What the exercise asks | The reply should hold only the lines below from the one with "-209,4 +209,7 @@" to the end, each copied exactly.

Records provided |

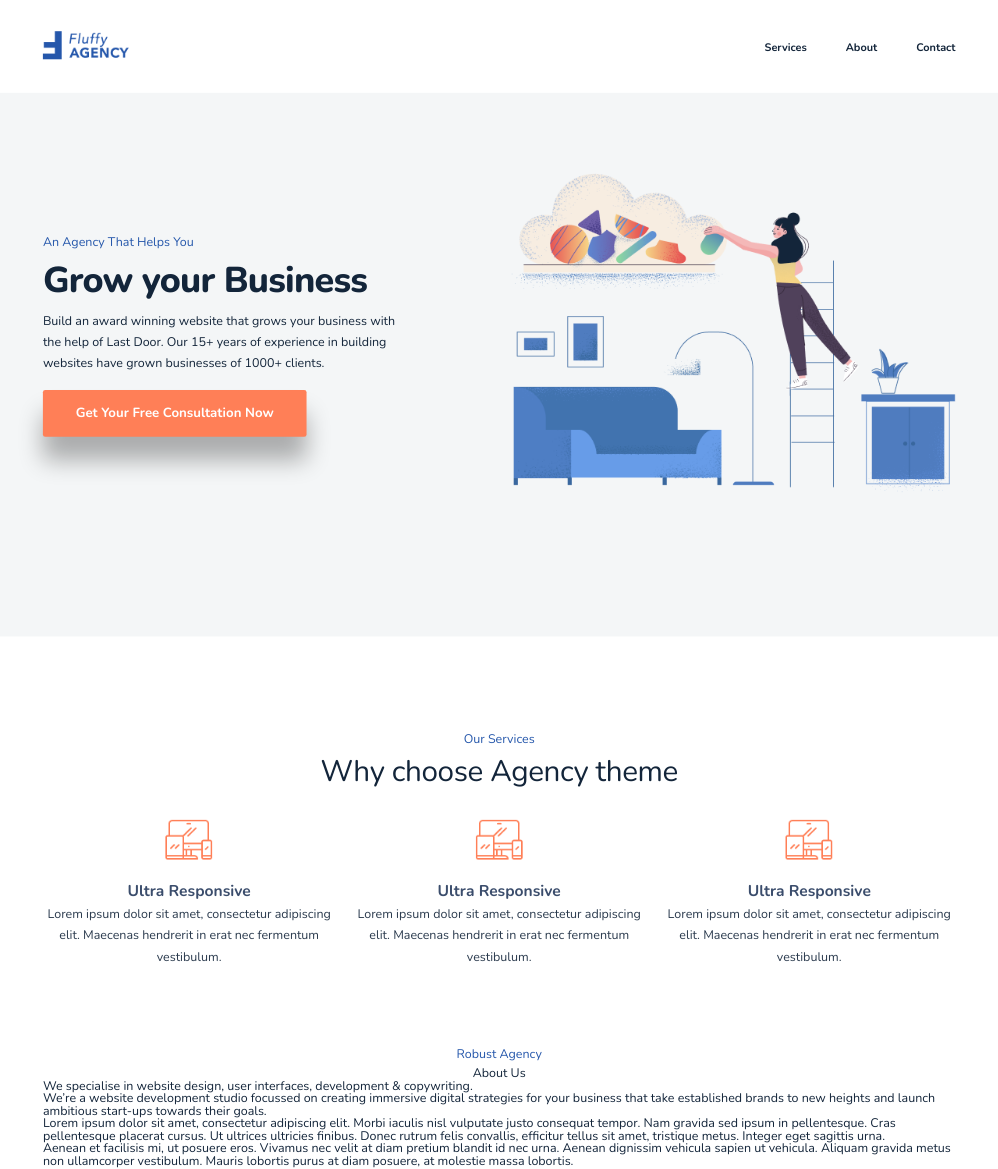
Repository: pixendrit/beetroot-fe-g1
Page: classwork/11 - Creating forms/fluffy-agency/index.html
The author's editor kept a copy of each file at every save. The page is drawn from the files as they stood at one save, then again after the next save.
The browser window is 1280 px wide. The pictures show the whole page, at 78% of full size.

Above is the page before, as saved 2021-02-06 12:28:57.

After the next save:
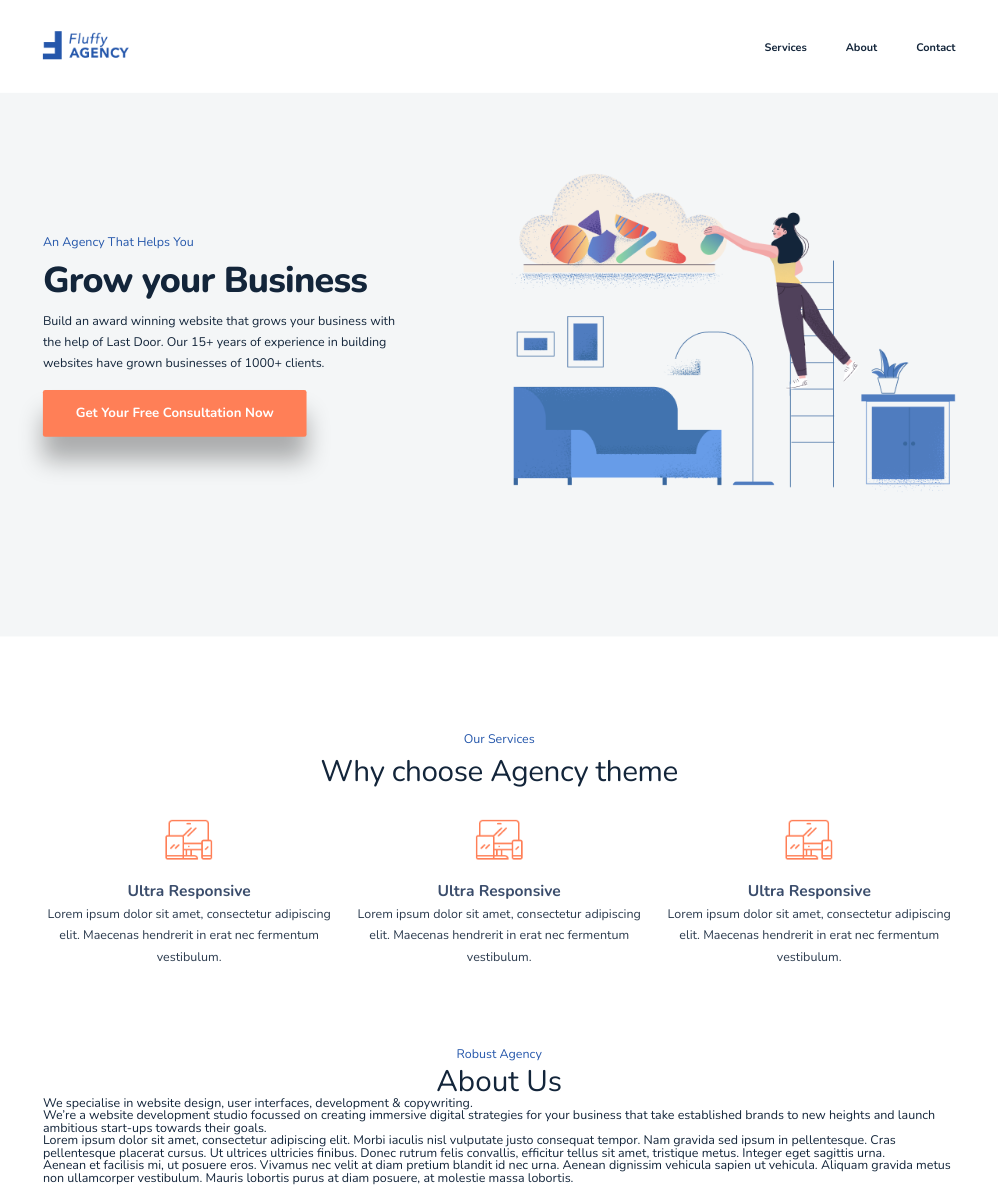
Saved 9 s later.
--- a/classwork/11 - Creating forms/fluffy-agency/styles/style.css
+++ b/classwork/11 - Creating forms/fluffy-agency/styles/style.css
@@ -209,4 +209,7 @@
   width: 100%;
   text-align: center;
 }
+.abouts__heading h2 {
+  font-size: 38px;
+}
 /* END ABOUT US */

Response box |
@@ -209,4 +209,7 @@
   width: 100%;
   text-align: center;
 }
+.abouts__heading h2 {
+  font-size: 38px;
+}
 /* END ABOUT US */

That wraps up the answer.